I spent Thanksgiving evening on the floor of my mother’s one bedroom apartment, carving out pieces of turkey seasoned like chicken masala while swirling endless amounts of whip cream on home baked pumpkin pie. Amidst the gnawing and munching, bursts of roars would erupt as we became increasingly competitive in the ongoing game of ludo (South Asian version of Parcheesi). I was surrounded by old and new family, with a broad grin plastered on my face.
There was so much to be grateful for.
I know that I will be returning to class this coming week with a rejuvenated soul. These past weeks had become gradually more and more burdensome as I struggled to get through the drudgery of medical school work while losing focus of my initial intentions for entering the profession.
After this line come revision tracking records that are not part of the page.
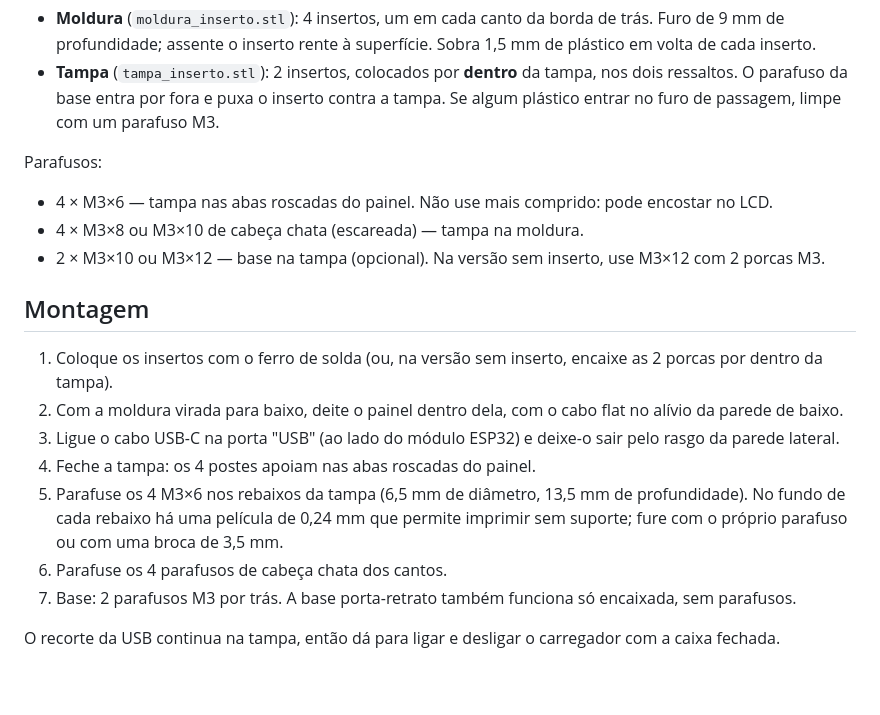
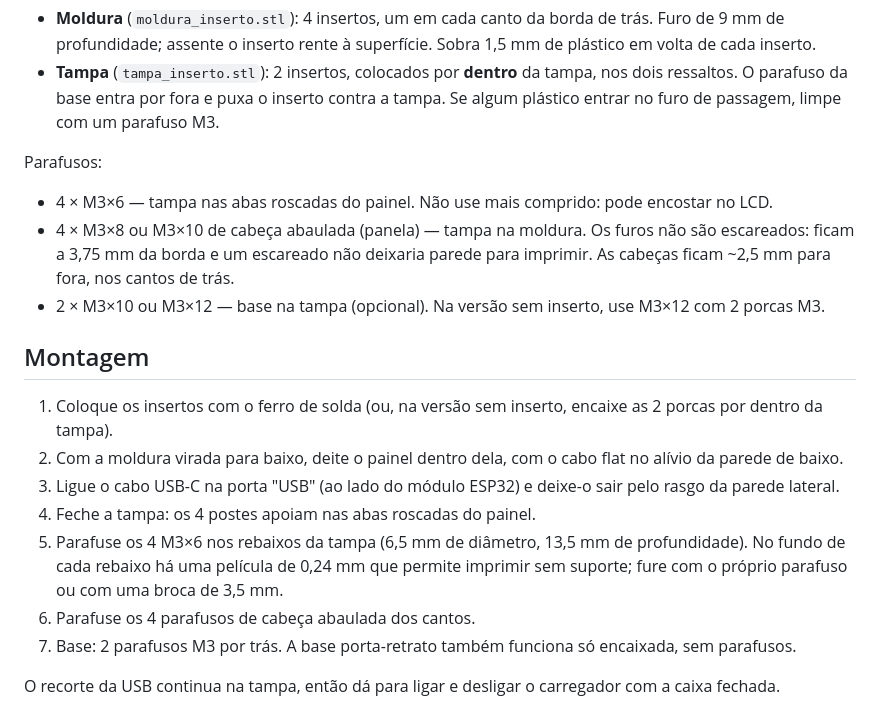
Before and after one commit to cwm777/iOS-Engineer, a Markdown page: case-painel-esp32-s3-7/README.md, the part around the change. GitHub-like rendering; blank space fills up the shorter version.

```diff
--- a/case-painel-esp32-s3-7/README.md
+++ b/case-painel-esp32-s3-7/README.md
@@ -34,7 +34,8 @@ Insertos a quente M3 × 5 (comprimento) × 4,5 (diâmetro externo). Os furos tê
 Parafusos:
 
 - 4 × M3×6 — tampa nas abas roscadas do painel. Não use mais comprido: pode encostar no LCD.
-- 4 × M3×8 ou M3×10 de cabeça chata (escareada) — tampa na moldura.
+- 4 × M3×8 ou M3×10 de cabeça abaulada (panela) — tampa na moldura. Os furos não são escareados: ficam a 3,75 mm da
+  borda e um escareado não deixaria parede para imprimir. As cabeças ficam ~2,5 mm para fora, nos cantos de trás.
 - 2 × M3×10 ou M3×12 — base na tampa (opcional). Na versão sem inserto, use M3×12 com 2 porcas M3.
 
 ## Montagem
@@ -46,7 +47,7 @@ Parafusos:
 5. Parafuse os 4 M3×6 nos rebaixos da tampa (6,5 mm de diâmetro, 13,5 mm de profundidade).
    No fundo de cada rebaixo há uma película de 0,24 mm que permite imprimir sem suporte; fure com o próprio
    parafuso ou com uma broca de 3,5 mm.
-6. Parafuse os 4 parafusos de cabeça chata dos cantos.
+6. Parafuse os 4 parafusos de cabeça abaulada dos cantos.
 7. Base: 2 parafusos M3 por trás. A base porta-retrato também funciona só encaixada, sem parafusos.
 
 O recorte da USB continua na tampa, então dá para ligar e desligar o carregador com a caixa fechada.
```
Also changed, not shown: case-painel-esp32-s3-7/preview.png, case-radar-amoled-175/previa_opcao_a.png, 6 other files.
Feeling demotivated, I was falling further and further behind.
My college education had strengthened what life experiences and my mom had already instilled in me – the need to dedicate my life to redressing social injustices. As a Women’s & Gender Studies major, I immersed myself in feminist scholarship and embarked on a journey of questioning and dismantling all paradigms I had assumed to be fundamental truths. One of these paradigms entailed the perception that a lack of social mobility for some communities existed solely due to an inadequate work ethic. It was such a naive conclusion that was fed to me as far back as I can remember – with U.S. history teachers clamoring about the greatness of my nation being based on the principle of “pulling yourself by the bootstraps.” However, my last four years were spent in an environment with highly encouraging professors and like-minded peers who all recognized that with privilege (such as an Ivy League education) comes the responsibility to engage in civic work. Engagement with communities that avoids any elements of self-aggrandizement or co-optation was an ideal I sought to continuously strive for moving forward in my career…
Read full article originally published on Aspiring Docs Diaries